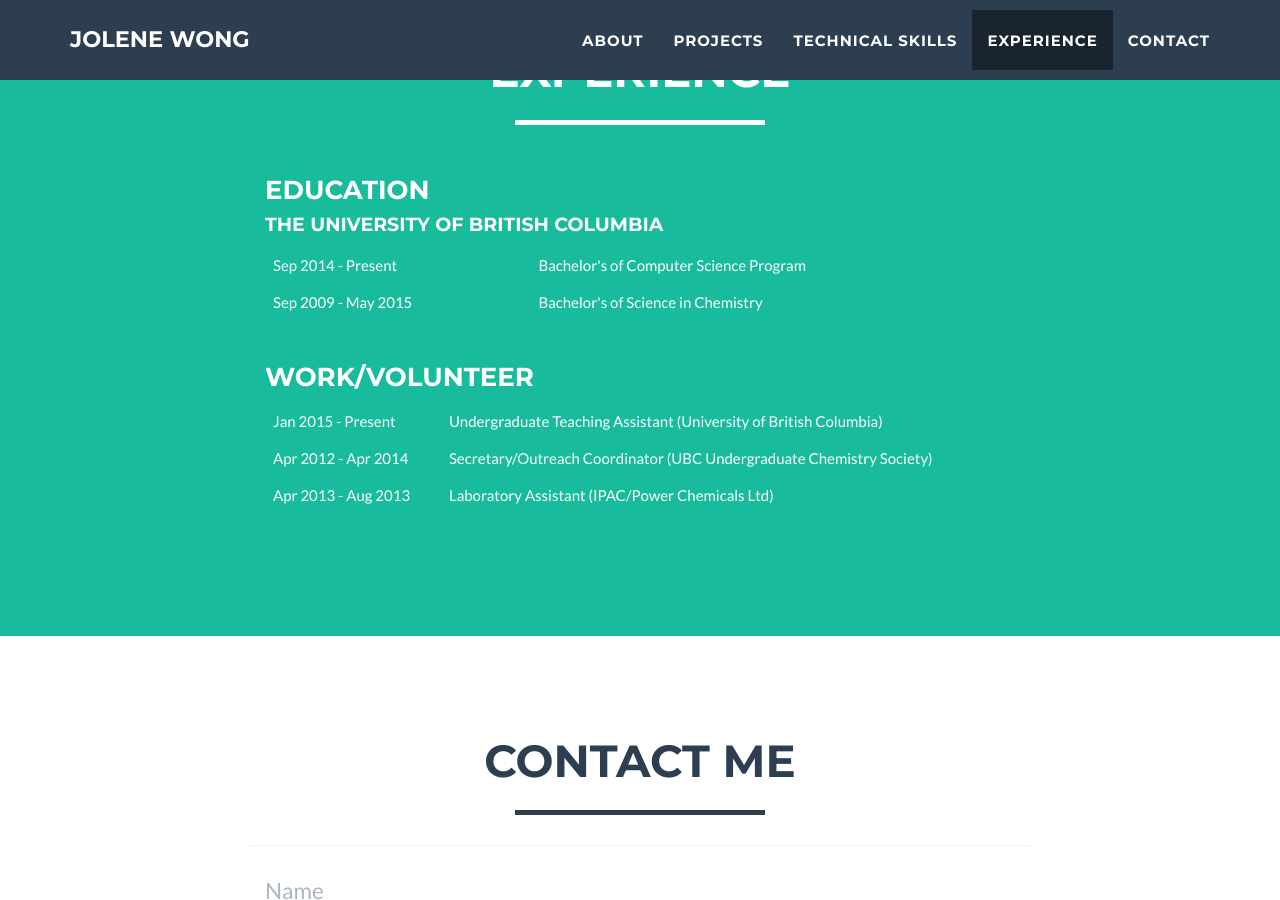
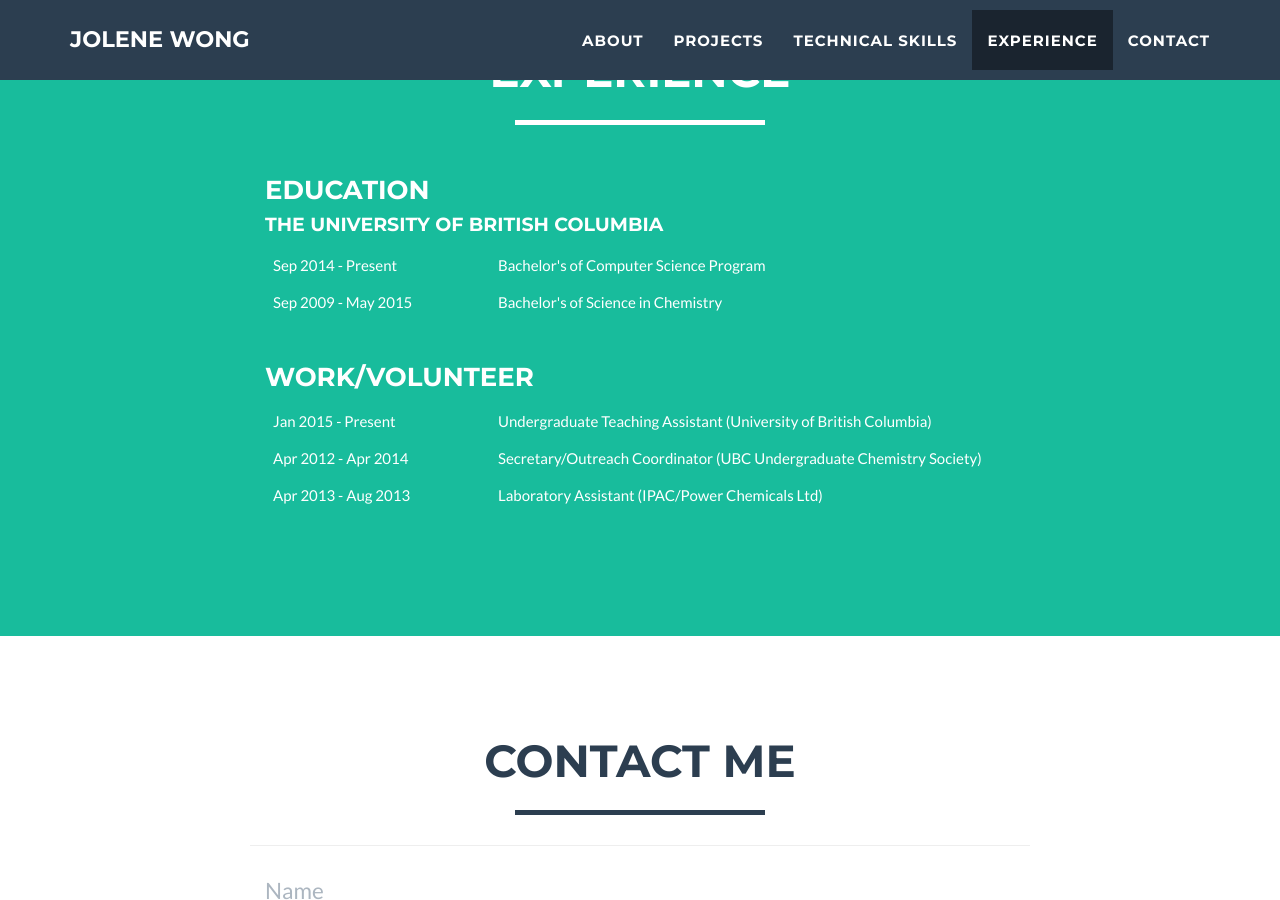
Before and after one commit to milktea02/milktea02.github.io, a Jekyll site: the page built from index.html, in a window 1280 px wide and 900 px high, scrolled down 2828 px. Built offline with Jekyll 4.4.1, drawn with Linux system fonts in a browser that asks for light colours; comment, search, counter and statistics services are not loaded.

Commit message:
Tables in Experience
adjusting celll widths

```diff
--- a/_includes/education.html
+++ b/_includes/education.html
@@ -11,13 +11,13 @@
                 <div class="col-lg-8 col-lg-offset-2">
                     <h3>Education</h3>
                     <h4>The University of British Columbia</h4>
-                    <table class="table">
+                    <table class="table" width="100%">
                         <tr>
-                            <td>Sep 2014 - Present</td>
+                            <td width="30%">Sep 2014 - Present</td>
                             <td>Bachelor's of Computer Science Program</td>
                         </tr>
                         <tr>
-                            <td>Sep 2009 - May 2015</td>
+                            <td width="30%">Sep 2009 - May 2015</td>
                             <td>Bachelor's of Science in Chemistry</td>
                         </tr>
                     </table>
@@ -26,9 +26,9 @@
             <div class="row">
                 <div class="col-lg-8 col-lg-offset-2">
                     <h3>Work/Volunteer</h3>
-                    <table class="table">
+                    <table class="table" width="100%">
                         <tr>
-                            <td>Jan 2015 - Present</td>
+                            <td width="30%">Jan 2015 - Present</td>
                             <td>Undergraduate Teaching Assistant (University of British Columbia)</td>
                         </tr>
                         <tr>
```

• Your instructions
Quote the data above in full, leaving out the pictures it holds.

• Output for this task
Before and after one commit to milktea02/milktea02.github.io, a Jekyll site: the page built from index.html, in a window 1280 px wide and 900 px high, scrolled down 2828 px. Built offline with Jekyll 4.4.1, drawn with Linux system fonts in a browser that asks for light colours; comment, search, counter and statistics services are not loaded.

Commit message:
Tables in Experience
adjusting celll widths

```diff
--- a/_includes/education.html
+++ b/_includes/education.html
@@ -11,13 +11,13 @@
                 <div class="col-lg-8 col-lg-offset-2">
                     <h3>Education</h3>
                     <h4>The University of British Columbia</h4>
-                    <table class="table">
+                    <table class="table" width="100%">
                         <tr>
-                            <td>Sep 2014 - Present</td>
+                            <td width="30%">Sep 2014 - Present</td>
                             <td>Bachelor's of Computer Science Program</td>
                         </tr>
                         <tr>
-                            <td>Sep 2009 - May 2015</td>
+                            <td width="30%">Sep 2009 - May 2015</td>
                             <td>Bachelor's of Science in Chemistry</td>
                         </tr>
                     </table>
@@ -26,9 +26,9 @@
             <div class="row">
                 <div class="col-lg-8 col-lg-offset-2">
                     <h3>Work/Volunteer</h3>
-                    <table class="table">
+                    <table class="table" width="100%">
                         <tr>
-                            <td>Jan 2015 - Present</td>
+                            <td width="30%">Jan 2015 - Present</td>
                             <td>Undergraduate Teaching Assistant (University of British Columbia)</td>
                         </tr>
                         <tr>
```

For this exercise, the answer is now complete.